Know what potato salad from the Publix Deli looks like in a bowl? Potato salad that no one has to know came from the Publix Deli.
Tailgate Cooler One: raw meats. Tailgate Cooler Two: cooked meats. Never do they mix.
Slaw goes great with your pulled pork sandwich. It’s even better when it goes on your pulled pork sandwich. That’s ultimate tailgating.
Chili: the ultimate tailgate food. Delicious on its own, and better when combined with hot dogs, burgers, nachos, or baked potatoes. Bravo.
Skewer and marinate kabobs the night before your tailgate. You’ll save time, and increase your odds of dreaming about kabobs. Mmm, kabobs.
Flying a big helium balloon attached to a long string is a good way to help friends find your tailgate.
Playing the “Macarena” at full volume is a bad way to help your friends find your tailgate. Effective, though.
Be good tailgate neighbors. If they like the other team, be good neighbors but talk about how ugly their uniforms are behind their back.
Set up your tailgate near a public restroom if possible. And bring toilet paper. We shouldn’t have to explain this one.
Your friends will ask you what they can bring to the tailgate. Ice. You need ice. Don’t even check the cooler. You’re running low.
Know what’s more fun than postgame traffic? Postgame tailgating.
Ever opened a cooler, then another, and another looking for a specific drink? It takes less time than that to label each cooler on game day.
Know exactly where you’re tailgating? Send your guests directions the night before. Winging it? Send directions as soon as you park.
Extinguish any kind of flame before leaving your tailgate for the game or to go home. An ultimate tailgate is a safe tailgate.
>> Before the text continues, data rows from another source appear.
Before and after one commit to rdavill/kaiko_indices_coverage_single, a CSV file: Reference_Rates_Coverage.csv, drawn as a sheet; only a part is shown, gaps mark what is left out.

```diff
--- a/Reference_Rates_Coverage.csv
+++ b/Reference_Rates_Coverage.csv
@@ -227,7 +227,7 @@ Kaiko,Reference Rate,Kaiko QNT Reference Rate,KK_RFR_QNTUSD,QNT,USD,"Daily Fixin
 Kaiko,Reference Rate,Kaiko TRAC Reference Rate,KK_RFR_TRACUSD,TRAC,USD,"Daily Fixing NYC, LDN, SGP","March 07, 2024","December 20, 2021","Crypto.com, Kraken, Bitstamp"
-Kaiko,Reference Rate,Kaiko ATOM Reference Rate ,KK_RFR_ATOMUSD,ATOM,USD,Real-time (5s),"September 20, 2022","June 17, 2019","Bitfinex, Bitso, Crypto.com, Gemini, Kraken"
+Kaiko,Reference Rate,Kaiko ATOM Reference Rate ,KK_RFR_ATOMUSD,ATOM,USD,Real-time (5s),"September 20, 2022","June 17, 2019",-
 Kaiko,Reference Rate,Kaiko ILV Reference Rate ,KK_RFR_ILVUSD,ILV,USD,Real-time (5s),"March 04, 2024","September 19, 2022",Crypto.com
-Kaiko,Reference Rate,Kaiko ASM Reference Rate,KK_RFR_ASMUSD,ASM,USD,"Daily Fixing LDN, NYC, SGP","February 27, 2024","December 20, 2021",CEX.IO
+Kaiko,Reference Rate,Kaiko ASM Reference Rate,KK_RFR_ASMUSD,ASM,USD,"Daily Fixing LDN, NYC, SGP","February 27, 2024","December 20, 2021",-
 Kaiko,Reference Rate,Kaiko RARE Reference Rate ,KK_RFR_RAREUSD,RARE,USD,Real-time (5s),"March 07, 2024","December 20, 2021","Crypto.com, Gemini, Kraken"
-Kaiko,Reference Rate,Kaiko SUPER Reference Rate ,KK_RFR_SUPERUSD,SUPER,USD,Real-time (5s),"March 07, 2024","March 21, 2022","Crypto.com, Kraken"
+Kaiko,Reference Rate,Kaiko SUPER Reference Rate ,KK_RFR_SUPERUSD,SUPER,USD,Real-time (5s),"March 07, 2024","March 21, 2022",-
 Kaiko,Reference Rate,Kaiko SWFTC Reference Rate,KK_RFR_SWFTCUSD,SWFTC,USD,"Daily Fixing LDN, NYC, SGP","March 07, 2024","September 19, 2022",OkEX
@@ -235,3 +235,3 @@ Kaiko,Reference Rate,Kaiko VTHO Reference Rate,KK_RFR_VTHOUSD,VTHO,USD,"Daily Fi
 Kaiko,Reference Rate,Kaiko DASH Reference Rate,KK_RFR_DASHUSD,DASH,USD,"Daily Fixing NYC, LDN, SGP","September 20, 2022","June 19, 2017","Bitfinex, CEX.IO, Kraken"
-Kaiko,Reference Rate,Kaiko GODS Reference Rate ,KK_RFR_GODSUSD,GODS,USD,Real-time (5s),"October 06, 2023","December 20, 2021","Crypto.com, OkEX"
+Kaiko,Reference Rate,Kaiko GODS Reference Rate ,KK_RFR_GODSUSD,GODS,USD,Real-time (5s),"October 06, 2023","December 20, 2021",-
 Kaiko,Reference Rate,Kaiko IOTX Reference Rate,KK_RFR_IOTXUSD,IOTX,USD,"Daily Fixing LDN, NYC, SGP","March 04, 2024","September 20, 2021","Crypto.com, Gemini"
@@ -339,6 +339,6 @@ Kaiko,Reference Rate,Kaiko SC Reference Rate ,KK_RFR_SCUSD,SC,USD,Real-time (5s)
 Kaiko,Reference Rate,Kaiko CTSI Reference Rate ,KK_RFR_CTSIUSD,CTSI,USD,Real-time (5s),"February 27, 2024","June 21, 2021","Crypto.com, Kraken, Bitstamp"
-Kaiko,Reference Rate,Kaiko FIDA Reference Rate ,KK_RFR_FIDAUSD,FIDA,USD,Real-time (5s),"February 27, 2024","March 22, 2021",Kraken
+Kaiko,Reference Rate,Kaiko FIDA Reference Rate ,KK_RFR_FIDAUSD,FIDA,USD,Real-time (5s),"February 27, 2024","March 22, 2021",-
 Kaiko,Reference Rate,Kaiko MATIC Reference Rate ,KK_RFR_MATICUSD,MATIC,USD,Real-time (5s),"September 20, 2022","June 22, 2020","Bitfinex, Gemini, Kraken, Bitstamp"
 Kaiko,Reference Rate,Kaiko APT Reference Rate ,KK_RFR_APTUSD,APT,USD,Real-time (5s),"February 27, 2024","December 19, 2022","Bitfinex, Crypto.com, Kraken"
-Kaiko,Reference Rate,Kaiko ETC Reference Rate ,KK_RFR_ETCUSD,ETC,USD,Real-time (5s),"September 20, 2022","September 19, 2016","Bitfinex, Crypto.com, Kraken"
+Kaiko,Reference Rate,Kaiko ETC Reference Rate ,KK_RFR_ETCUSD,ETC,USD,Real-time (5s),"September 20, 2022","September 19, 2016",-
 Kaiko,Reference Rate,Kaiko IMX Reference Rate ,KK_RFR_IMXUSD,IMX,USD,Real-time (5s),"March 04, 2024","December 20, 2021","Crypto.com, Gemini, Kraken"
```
Wherever you tailgate, know the rules first. Are you allowed to grill? Are generators permitted? Is loud music okay?
Pack a toolbox with tailgate essentials like grill tools, bottle and can openers, sunscreen, and of course, your duct tape, hand sanitizer, and permanent marker (see tip #8).
Spending your tailgate time slicing veggies is a drag, so slice and pack your burger toppings in advance.
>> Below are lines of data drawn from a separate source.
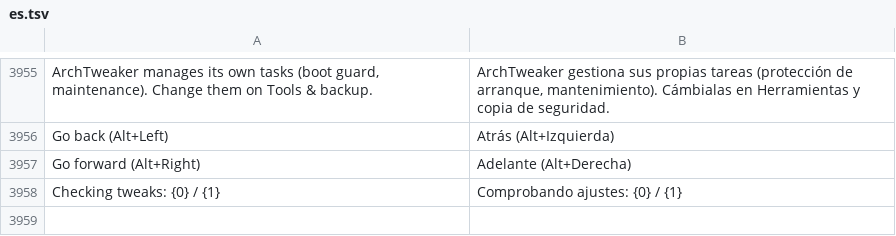
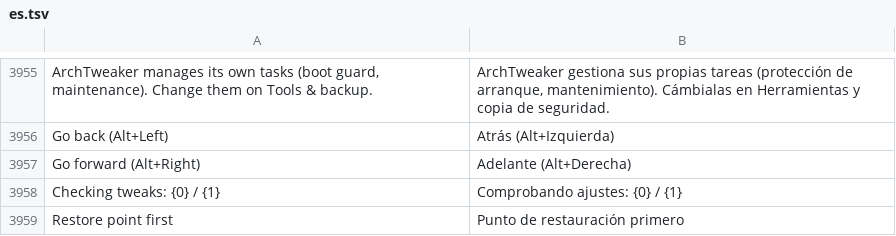
Before and after one commit to arttnomadd/ArchTweaker, a TSV file: lang/es.tsv, drawn as a sheet; only a part is shown, gaps mark what is left out; the diff names each change by its address in the sheet, - before the commit and + after, or states it on an @@ line.

```diff
--- a/lang/es.tsv
+++ b/lang/es.tsv
+row 3959: Restore point first | Punto de restauración primero
```
Also changed, not shown: lang/de.tsv, lang/it.tsv, 17 other files.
Fill a six-pack holder with your favorite condiments. Just don’t take a giant swig of hot sauce by accident.
Pack a mini first-aid kit.
Consider wind direction when you position your grill. You’re trying to blow the smoke toward the other team’s fans, not yourself.
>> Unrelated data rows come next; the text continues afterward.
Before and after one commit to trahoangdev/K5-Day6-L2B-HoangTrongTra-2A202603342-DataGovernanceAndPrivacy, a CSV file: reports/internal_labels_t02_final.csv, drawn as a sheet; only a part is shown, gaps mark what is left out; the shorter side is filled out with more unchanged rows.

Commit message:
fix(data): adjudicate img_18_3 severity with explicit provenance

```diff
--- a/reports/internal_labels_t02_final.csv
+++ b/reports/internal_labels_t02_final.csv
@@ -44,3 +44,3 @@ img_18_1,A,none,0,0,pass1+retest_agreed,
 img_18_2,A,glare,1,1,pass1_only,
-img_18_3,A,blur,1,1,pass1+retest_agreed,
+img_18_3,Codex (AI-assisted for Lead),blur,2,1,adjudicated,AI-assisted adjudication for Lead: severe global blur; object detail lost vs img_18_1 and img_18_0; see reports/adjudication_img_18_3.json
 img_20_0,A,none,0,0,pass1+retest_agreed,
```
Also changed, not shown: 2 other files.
Use an empty laundry detergent dispenser as a hand-washing station.
Hang a paper towel roll from the tent struts using a bungee cord.
Turn a cardboard beer case into a toss-away drink container. Be sure to line it with a plastic bag, or it will be more like a melt-away drink container.
Set up a DIY toppings bar so people can customize their hot dogs.
Serve specialty drinks in your team’s colors with matching cupcake liner lids to keep insects out.